# [Entries provided]

════

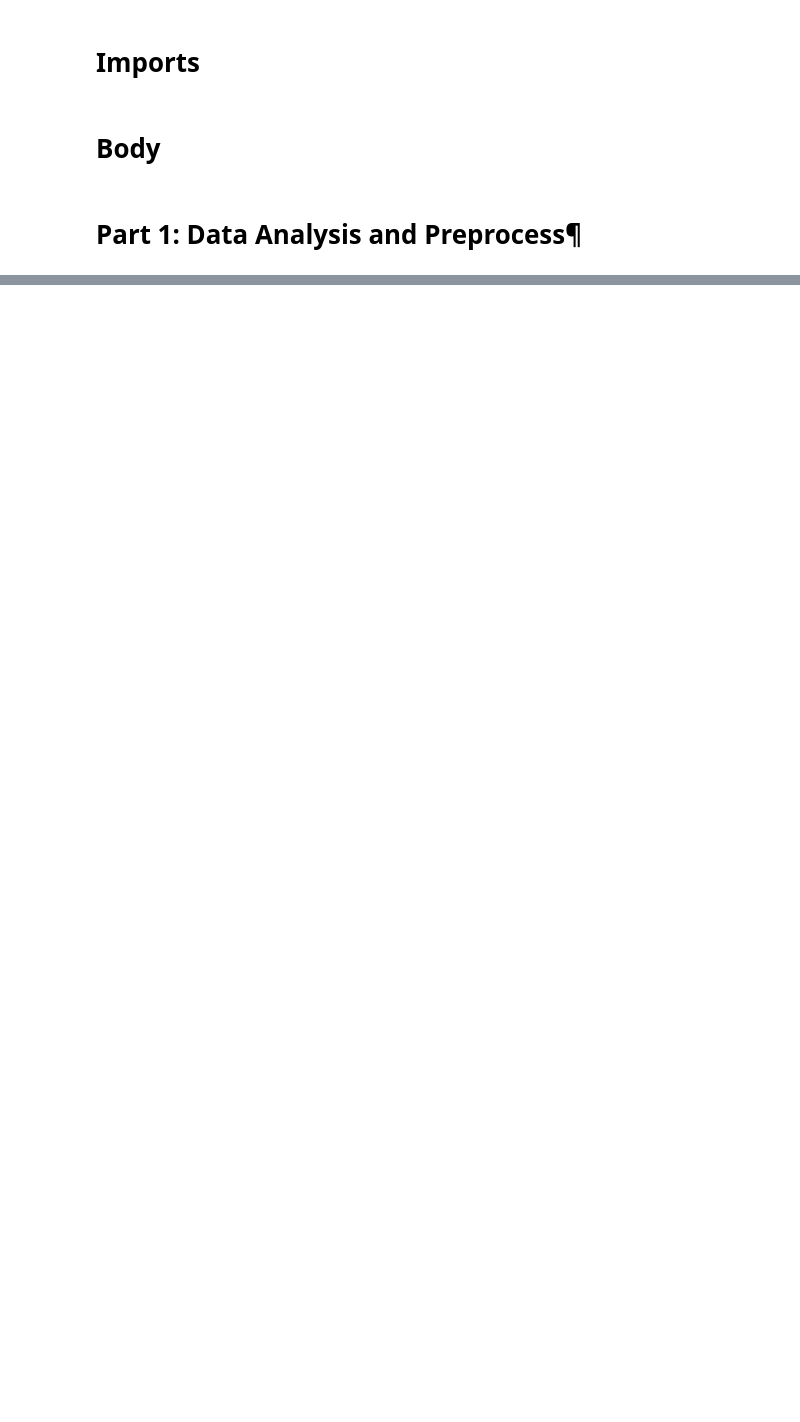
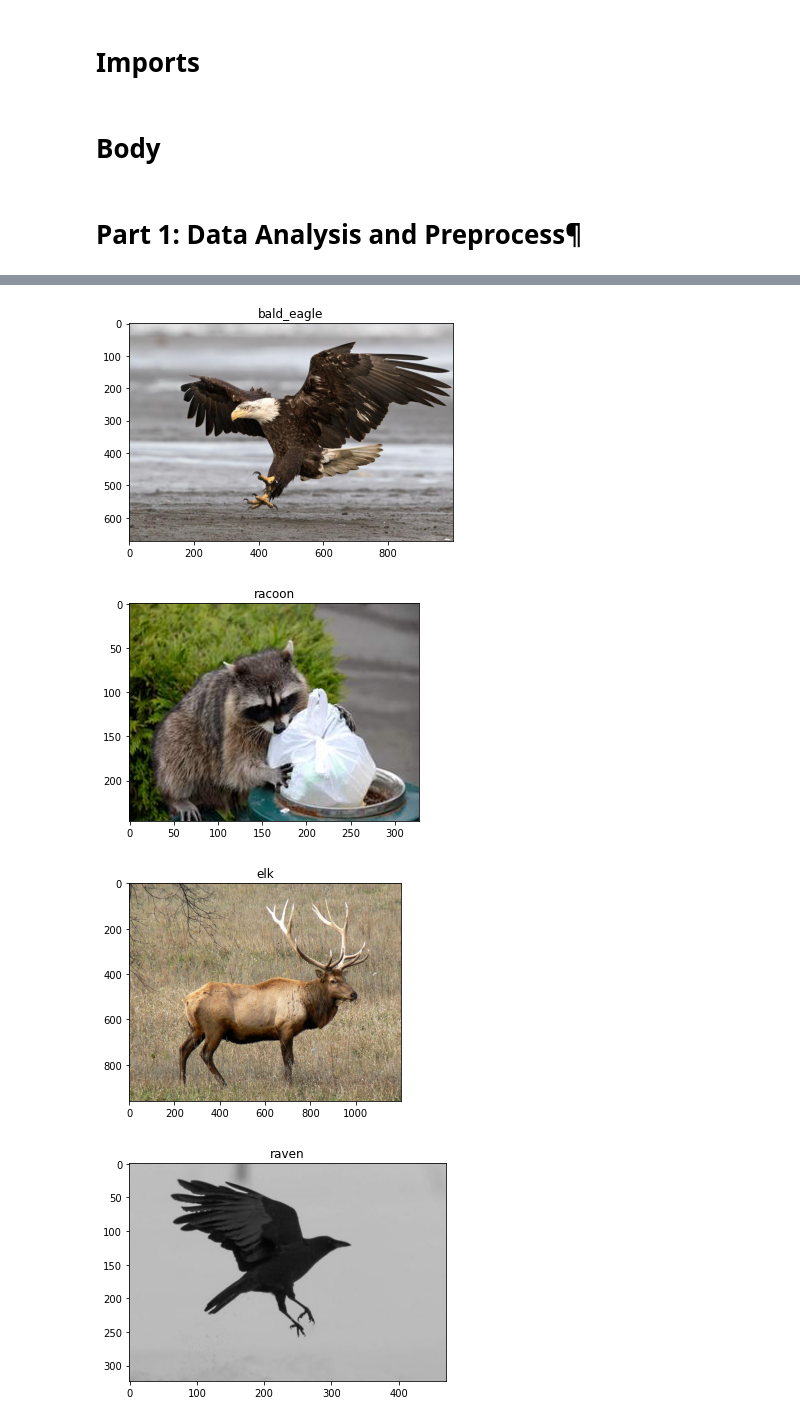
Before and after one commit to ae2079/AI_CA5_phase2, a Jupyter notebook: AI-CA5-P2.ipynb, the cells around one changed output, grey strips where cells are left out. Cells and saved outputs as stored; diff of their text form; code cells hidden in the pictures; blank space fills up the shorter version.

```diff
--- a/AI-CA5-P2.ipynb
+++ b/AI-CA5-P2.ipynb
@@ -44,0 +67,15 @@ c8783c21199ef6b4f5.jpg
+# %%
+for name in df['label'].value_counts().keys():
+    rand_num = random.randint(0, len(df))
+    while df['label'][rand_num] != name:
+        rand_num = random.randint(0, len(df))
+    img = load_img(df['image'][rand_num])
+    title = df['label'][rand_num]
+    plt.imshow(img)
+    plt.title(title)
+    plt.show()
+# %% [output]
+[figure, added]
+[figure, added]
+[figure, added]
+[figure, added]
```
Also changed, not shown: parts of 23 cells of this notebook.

════

# [What is being asked]
Give the number of lines in the listing above that contain "name", and nothing else.

# [Problem solution]
2